* **TASK DETAILS**
Reproduce the entire listing exactly. Leave the pictures out.
===== DATASET ENTRIES =====
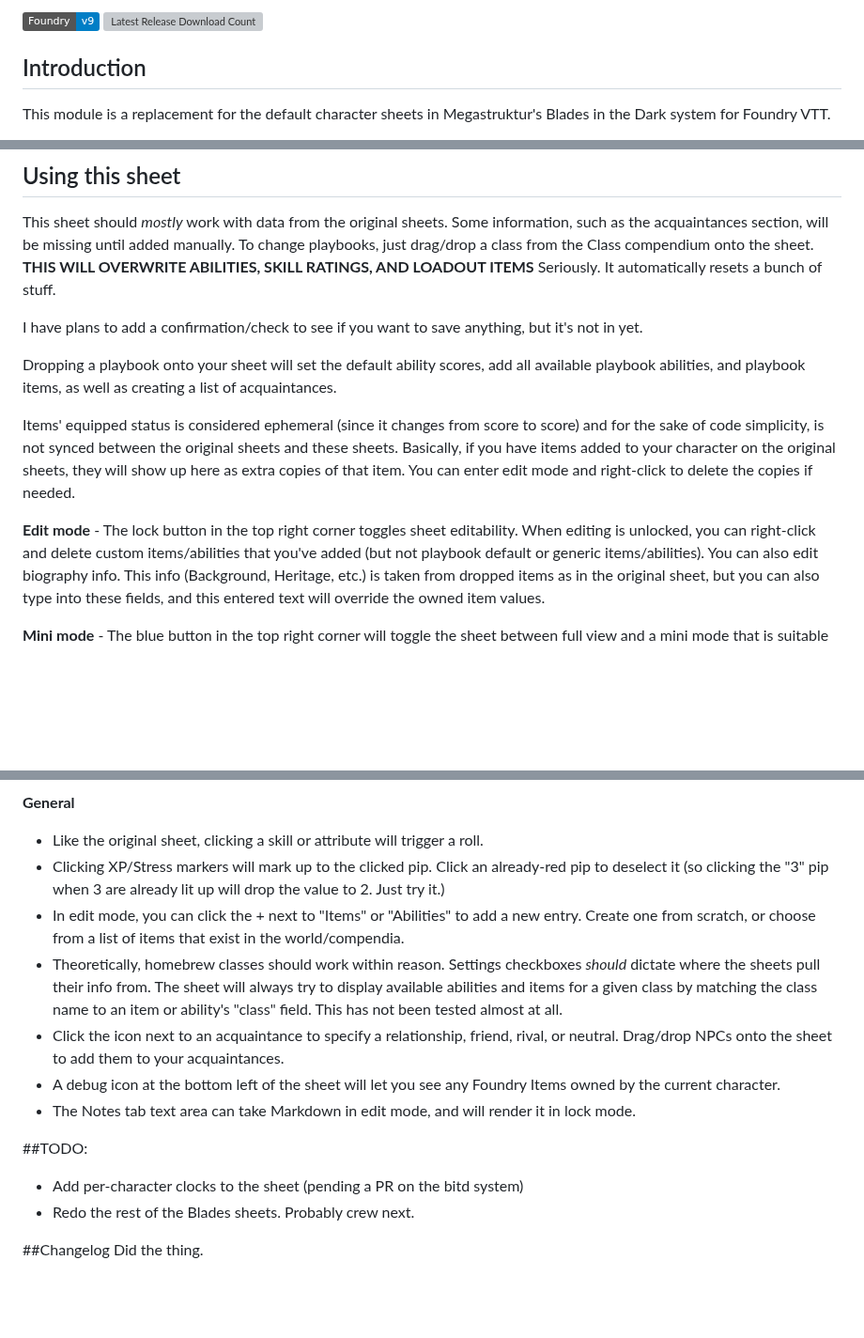
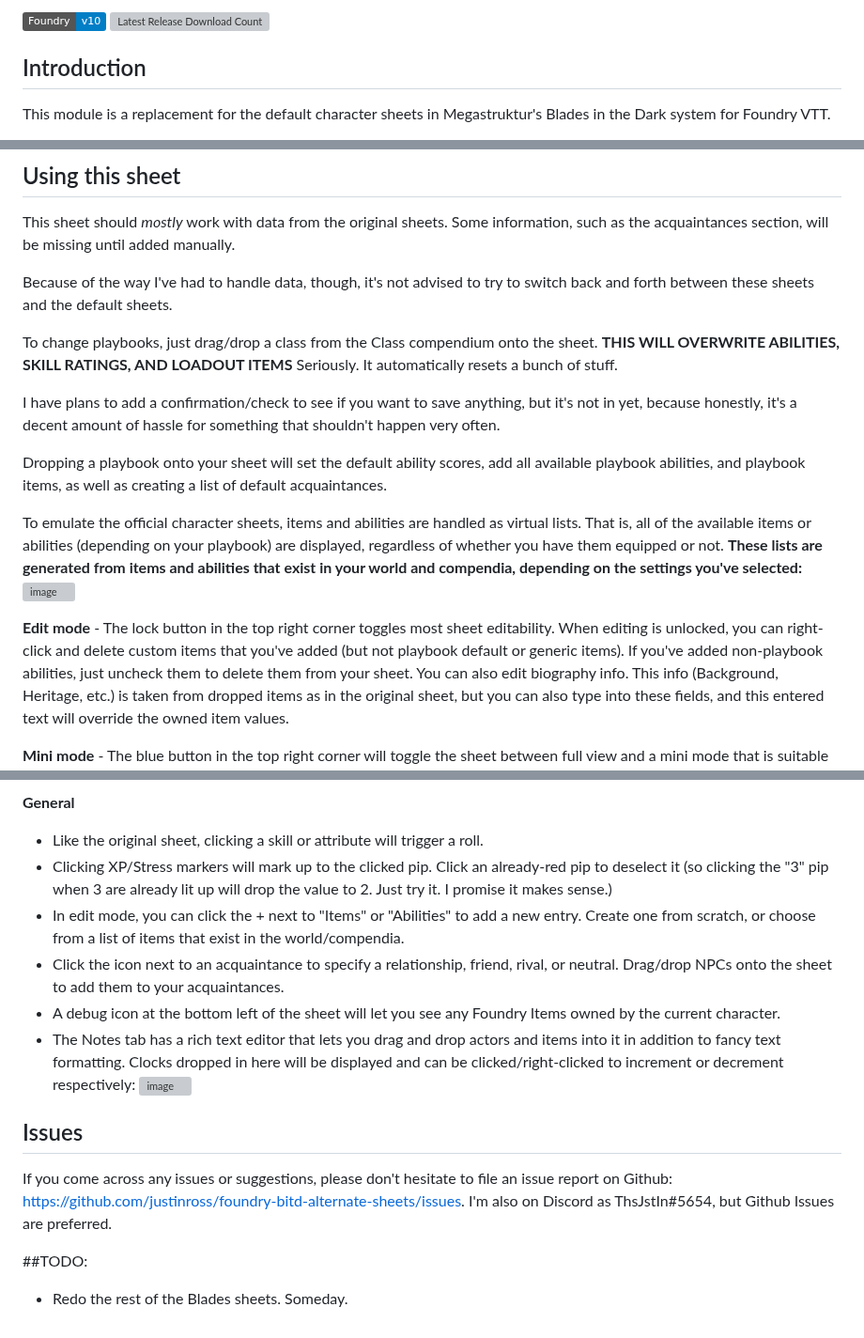
Before and after one commit to justinross/foundry-bitd-alternate-sheets, a Markdown page: README.md, 3 parts joined by grey strips. Shown at 94% size. Rendered like a GitHub page; badges without logos; blank space fills up the shorter version; grey boxes are pictures that could not be loaded.

```diff
--- a/README.md
+++ b/README.md
@@ -1,4 +1,4 @@
-![](https://img.shields.io/badge/Foundry-v9-informational)
+![](https://img.shields.io/badge/Foundry-v10-informational)
 ![Latest Release Download Count](https://img.shields.io/github/downloads/justinross/foundry-bitd-alternate-sheets/latest/module.zip)
 
 ## Introduction
@@ -9,14 +8,19 @@ Old sheets on the left, this module's sheet on the right.
 
 ## Using this sheet
 This sheet should *mostly* work with data from the original sheets. Some information, such as the acquaintances section, will be missing until added manually.
+
+Because of the way I've had to handle data, though, it's not advised to try to switch back and forth between these sheets and the default sheets.
+
 To change playbooks, just drag/drop a class from the Class compendium onto the sheet. **THIS WILL OVERWRITE ABILITIES, SKILL RATINGS, AND LOADOUT ITEMS** Seriously. It automatically resets a bunch of stuff.
 
-I have plans to add a confirmation/check to see if you want to save anything, but it's not in yet.
+I have plans to add a confirmation/check to see if you want to save anything, but it's not in yet, because honestly, it's a decent amount of hassle for something that shouldn't happen very often.
 
-Dropping a playbook onto your sheet will set the default ability scores, add all available playbook abilities, and playbook items, as well as creating a list of acquaintances.
+Dropping a playbook onto your sheet will set the default ability scores, add all available playbook abilities, and playbook items, as well as creating a list of default acquaintances.
 
-Items' equipped status is considered ephemeral (since it changes from score to score) and for the sake of code simplicity, is not synced between the original sheets and these sheets. Basically, if you have items added to your character on the original sheets, they will show up here as extra copies of that item. You can enter edit mode and right-click to delete the copies if needed.
+To emulate the official character sheets, items and abilities are handled as virtual lists. That is, all of the available items or abilities (depending on your playbook) are displayed, regardless of whether you have them equipped or not. **These lists are generated from items and abilities that exist in your world and compendia, depending on the settings you've selected:**
+![image](https://user-images.githubusercontent.com/1120106/216142514-9df5fe55-a34e-4742-949c-dfe3b403ff53.png)
 
-**Edit mode** - The lock button in the top right corner toggles sheet editability. When editing is unlocked, you can right-click and delete custom items/abilities that you've added (but not playbook default or generic items/abilities). You can also edit biography info. This info (Background, Heritage, etc.) is taken from dropped items as in the original sheet, but you can also type into these fields, and this entered text will override the owned item values.
+
+**Edit mode** - The lock button in the top right corner toggles most sheet editability. When editing is unlocked, you can right-click and delete custom items that you've added (but not playbook default or generic items). If you've added non-playbook abilities, just uncheck them to delete them from your sheet. You can also edit biography info. This info (Background, Heritage, etc.) is taken from dropped items as in the original sheet, but you can also type into these fields, and this entered text will override the owned item values.
 
 **Mini mode** - The blue button in the top right corner will toggle the sheet between full view and a mini mode that is suitable for most play needs, showing a list of owned abilities, biographical info, your skill values, etc.
@@ -28,16 +33,15 @@ Items' equipped status is considered ephemeral (since it changes from score to s
 
 **General**
 * Like the original sheet, clicking a skill or attribute will trigger a roll.
-* Clicking XP/Stress markers will mark up to the clicked pip. Click an already-red pip to deselect it (so clicking the "3" pip when 3 are already lit up will drop the value to 2. Just try it.)
+* Clicking XP/Stress markers will mark up to the clicked pip. Click an already-red pip to deselect it (so clicking the "3" pip when 3 are already lit up will drop the value to 2. Just try it. I promise it makes sense.)
 * In edit mode, you can click the + next to "Items" or "Abilities" to add a new entry. Create one from scratch, or choose from a list of items that exist in the world/compendia.
-* Theoretically, homebrew classes should work within reason. Settings checkboxes *should* dictate where the sheets pull their info from. The sheet will always try to display available abilities and items for a given class by matching the class name to an item or ability's "class" field. This has not been tested almost at all.
 * Click the icon next to an acquaintance to specify a relationship, friend, rival, or neutral. Drag/drop NPCs onto the sheet to add them to your acquaintances.
 * A debug icon at the bottom left of the sheet will let you see any Foundry Items owned by the current character.
-* The Notes tab text area can take Markdown in edit mode, and will render it in lock mode.
+* The Notes tab has a rich text editor that lets you drag and drop actors and items into it in addition to fancy text formatting. Clocks dropped in here will be displayed and can be clicked/right-clicked to increment or decrement respectively:
+![image](https://user-images.githubusercontent.com/1120106/216145578-e4cb992f-2721-40f2-b09f-8b6e5e337238.png)
+
+## Issues
+If you come across any issues or suggestions, please don't hesitate to file an issue report on Github: https://github.com/justinross/foundry-bitd-alternate-sheets/issues. I'm also on Discord as ThsJstIn#5654, but Github Issues are preferred.
 
 ##TODO:
-* Add per-character clocks to the sheet (pending a PR on the bitd system)
-* Redo the rest of the Blades sheets. Probably crew next.
-
-##Changelog
-Did the thing.
+* Redo the rest of the Blades sheets. Someday.
```
Also changed, not shown: other parts of README.md (+5 -5 lines).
=====
* **ANSWER AREA**
Before and after one commit to justinross/foundry-bitd-alternate-sheets, a Markdown page: README.md, 3 parts joined by grey strips. Shown at 94% size. Rendered like a GitHub page; badges without logos; blank space fills up the shorter version; grey boxes are pictures that could not be loaded.

```diff
--- a/README.md
+++ b/README.md
@@ -1,4 +1,4 @@
-![](https://img.shields.io/badge/Foundry-v9-informational)
+![](https://img.shields.io/badge/Foundry-v10-informational)
 ![Latest Release Download Count](https://img.shields.io/github/downloads/justinross/foundry-bitd-alternate-sheets/latest/module.zip)
 
 ## Introduction
@@ -9,14 +8,19 @@ Old sheets on the left, this module's sheet on the right.
 
 ## Using this sheet
 This sheet should *mostly* work with data from the original sheets. Some information, such as the acquaintances section, will be missing until added manually.
+
+Because of the way I've had to handle data, though, it's not advised to try to switch back and forth between these sheets and the default sheets.
+
 To change playbooks, just drag/drop a class from the Class compendium onto the sheet. **THIS WILL OVERWRITE ABILITIES, SKILL RATINGS, AND LOADOUT ITEMS** Seriously. It automatically resets a bunch of stuff.
 
-I have plans to add a confirmation/check to see if you want to save anything, but it's not in yet.
+I have plans to add a confirmation/check to see if you want to save anything, but it's not in yet, because honestly, it's a decent amount of hassle for something that shouldn't happen very often.
 
-Dropping a playbook onto your sheet will set the default ability scores, add all available playbook abilities, and playbook items, as well as creating a list of acquaintances.
+Dropping a playbook onto your sheet will set the default ability scores, add all available playbook abilities, and playbook items, as well as creating a list of default acquaintances.
 
-Items' equipped status is considered ephemeral (since it changes from score to score) and for the sake of code simplicity, is not synced between the original sheets and these sheets. Basically, if you have items added to your character on the original sheets, they will show up here as extra copies of that item. You can enter edit mode and right-click to delete the copies if needed.
+To emulate the official character sheets, items and abilities are handled as virtual lists. That is, all of the available items or abilities (depending on your playbook) are displayed, regardless of whether you have them equipped or not. **These lists are generated from items and abilities that exist in your world and compendia, depending on the settings you've selected:**
+![image](https://user-images.githubusercontent.com/1120106/216142514-9df5fe55-a34e-4742-949c-dfe3b403ff53.png)
 
-**Edit mode** - The lock button in the top right corner toggles sheet editability. When editing is unlocked, you can right-click and delete custom items/abilities that you've added (but not playbook default or generic items/abilities). You can also edit biography info. This info (Background, Heritage, etc.) is taken from dropped items as in the original sheet, but you can also type into these fields, and this entered text will override the owned item values.
+
+**Edit mode** - The lock button in the top right corner toggles most sheet editability. When editing is unlocked, you can right-click and delete custom items that you've added (but not playbook default or generic items). If you've added non-playbook abilities, just uncheck them to delete them from your sheet. You can also edit biography info. This info (Background, Heritage, etc.) is taken from dropped items as in the original sheet, but you can also type into these fields, and this entered text will override the owned item values.
 
 **Mini mode** - The blue button in the top right corner will toggle the sheet between full view and a mini mode that is suitable for most play needs, showing a list of owned abilities, biographical info, your skill values, etc.
@@ -28,16 +33,15 @@ Items' equipped status is considered ephemeral (since it changes from score to s
 
 **General**
 * Like the original sheet, clicking a skill or attribute will trigger a roll.
-* Clicking XP/Stress markers will mark up to the clicked pip. Click an already-red pip to deselect it (so clicking the "3" pip when 3 are already lit up will drop the value to 2. Just try it.)
+* Clicking XP/Stress markers will mark up to the clicked pip. Click an already-red pip to deselect it (so clicking the "3" pip when 3 are already lit up will drop the value to 2. Just try it. I promise it makes sense.)
 * In edit mode, you can click the + next to "Items" or "Abilities" to add a new entry. Create one from scratch, or choose from a list of items that exist in the world/compendia.
-* Theoretically, homebrew classes should work within reason. Settings checkboxes *should* dictate where the sheets pull their info from. The sheet will always try to display available abilities and items for a given class by matching the class name to an item or ability's "class" field. This has not been tested almost at all.
 * Click the icon next to an acquaintance to specify a relationship, friend, rival, or neutral. Drag/drop NPCs onto the sheet to add them to your acquaintances.
 * A debug icon at the bottom left of the sheet will let you see any Foundry Items owned by the current character.
-* The Notes tab text area can take Markdown in edit mode, and will render it in lock mode.
+* The Notes tab has a rich text editor that lets you drag and drop actors and items into it in addition to fancy text formatting. Clocks dropped in here will be displayed and can be clicked/right-clicked to increment or decrement respectively:
+![image](https://user-images.githubusercontent.com/1120106/216145578-e4cb992f-2721-40f2-b09f-8b6e5e337238.png)
+
+## Issues
+If you come across any issues or suggestions, please don't hesitate to file an issue report on Github: https://github.com/justinross/foundry-bitd-alternate-sheets/issues. I'm also on Discord as ThsJstIn#5654, but Github Issues are preferred.
 
 ##TODO:
-* Add per-character clocks to the sheet (pending a PR on the bitd system)
-* Redo the rest of the Blades sheets. Probably crew next.
-
-##Changelog
-Did the thing.
+* Redo the rest of the Blades sheets. Someday.
```
Also changed, not shown: other parts of README.md (+5 -5 lines).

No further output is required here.